Difference listings:
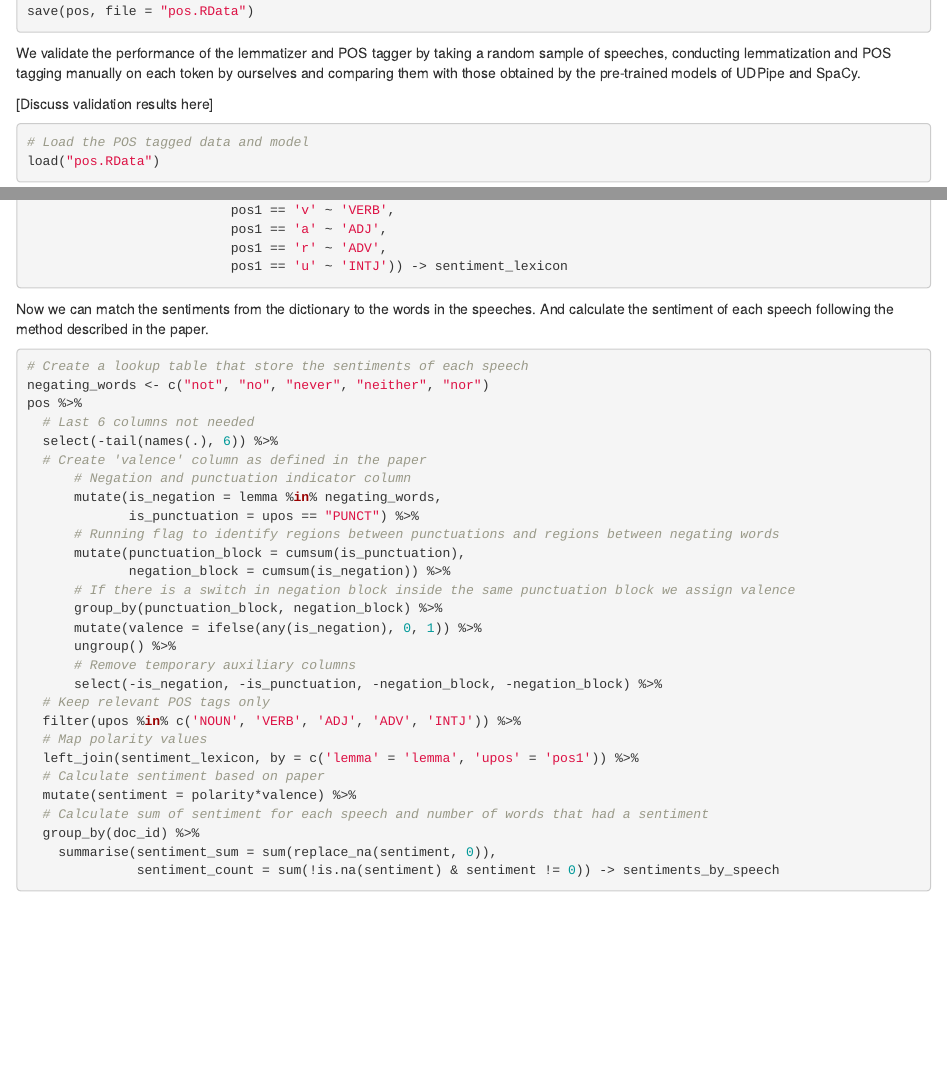
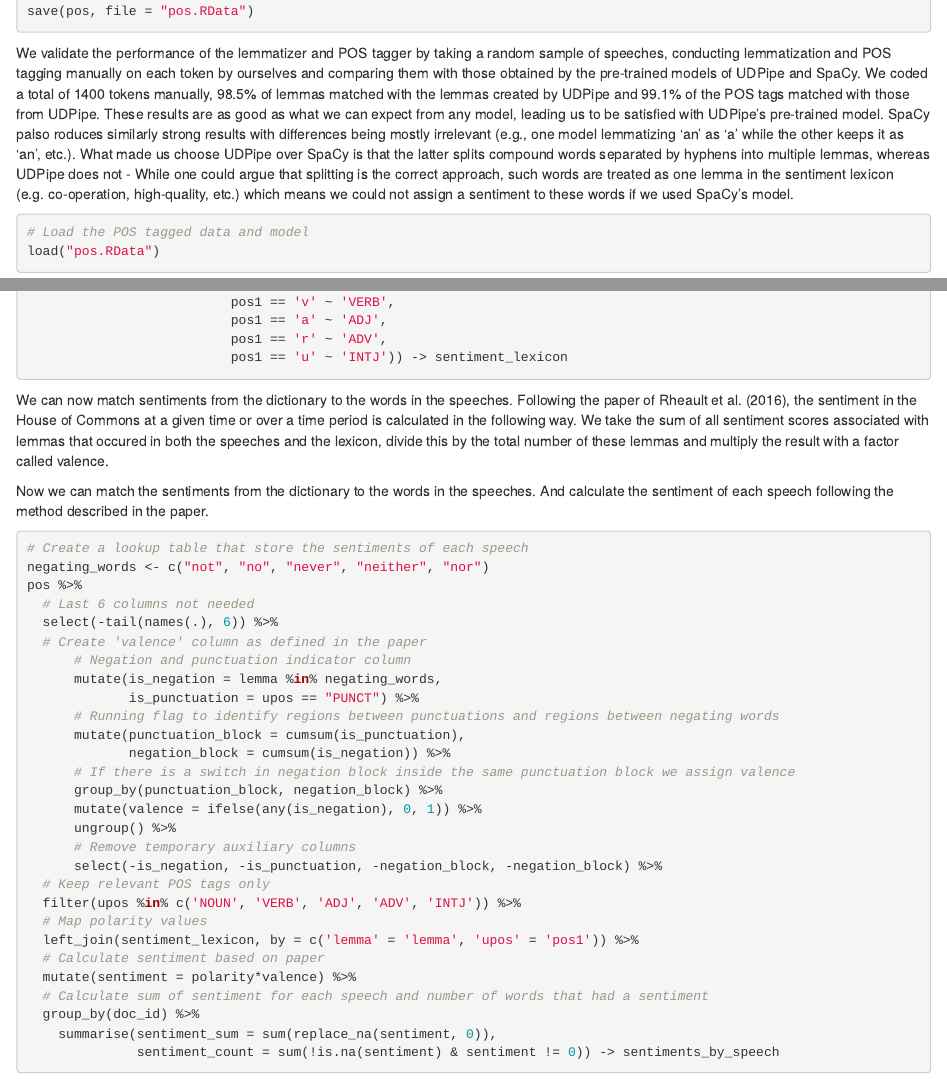
Before and after one commit to Leowiser/Parliamentary_Debates, an R Markdown document (Final Paper.Rmd): the page in a window 1100 px wide, from 11910 px down, and a second part further down, joined at a grey line. Rendered offline with R 4.5, knitr and Pandoc, with nearby package versions; some code elsewhere in the file could not run offline.

Commit message:
Text for pos&lemma validation

````diff
--- a/Final Paper.Rmd
+++ b/Final Paper.Rmd
@@ -480,9 +480,7 @@ pos <- udpipe_annotate(m_eng_loaded, x = df_clean$text) %>%
 # Save data frame for later use
 save(pos, file = "pos.RData")
 ```
-We validate the performance of the lemmatizer and POS tagger by taking a random sample of speeches, conducting lemmatization and POS tagging manually on each token by ourselves and comparing them with those obtained by the pre-trained models of UDPipe and SpaCy.
-
-[Discuss validation results here]
+We validate the performance of the lemmatizer and POS tagger by taking a random sample of speeches, conducting lemmatization and POS tagging manually on each token by ourselves and comparing them with those obtained by the pre-trained models of UDPipe and SpaCy. We coded a total of 1400 tokens manually, 98.5% of lemmas matched with the lemmas created by UDPipe and 99.1% of the POS tags matched with those from UDPipe. These results are as good as what we can expect from any model, leading us to be satisfied with UDPipe's pre-trained model. SpaCy palso roduces similarly strong results with differences being mostly irrelevant (e.g., one model lemmatizing 'an' as 'a' while the other keeps it as 'an', etc.). What made us choose UDPipe over SpaCy is that the latter splits compound words separated by hyphens into multiple lemmas, whereas UDPipe does not - While one could argue that splitting is the correct approach, such words are treated as one lemma in the sentiment lexicon (e.g. co-operation, high-quality, etc.) which means we could not assign a sentiment to these words if we used SpaCy's model.
 ```{r, eval=TRUE, echo=TRUE, message=FALSE, warning=FALSE, results='hide'}
 # Load the POS tagged data and model
 load("pos.RData")
@@ -547,6 +545,9 @@ sentiment_lexicon %>%
                           pos1 == 'r' ~ 'ADV',
                           pos1 == 'u' ~ 'INTJ')) -> sentiment_lexicon
 ```
+We can now match sentiments from the dictionary to the words in the speeches. Following the paper of Rheault et al. (2016), the sentiment in the House of Commons at a given time or over a time period is calculated in the following way. We take the sum of all sentiment scores associated with lemmas that occured in both the speeches and the lexicon, divide this by the total number of these lemmas and multiply the result with a factor called valence.
+
+
 Now we can match the sentiments from the dictionary to the words in the speeches. And calculate the sentiment of each speech following the method described in the paper.
 ```{r, eval=TRUE, echo=TRUE, message=FALSE, warning=FALSE, results='hide'}
 # Create a lookup table that store the sentiments of each speech
````
Also changed, not shown: Final-Paper.html, lemma_pos_validation.xlsx (added), Final Paper.Rmd (2 more changed lines).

YOUR GOAL:
Find each line in the data above with the word "RData", then copy it.

EXERCISE ANSWER:
 save(pos, file = "pos.RData")
 load("pos.RData")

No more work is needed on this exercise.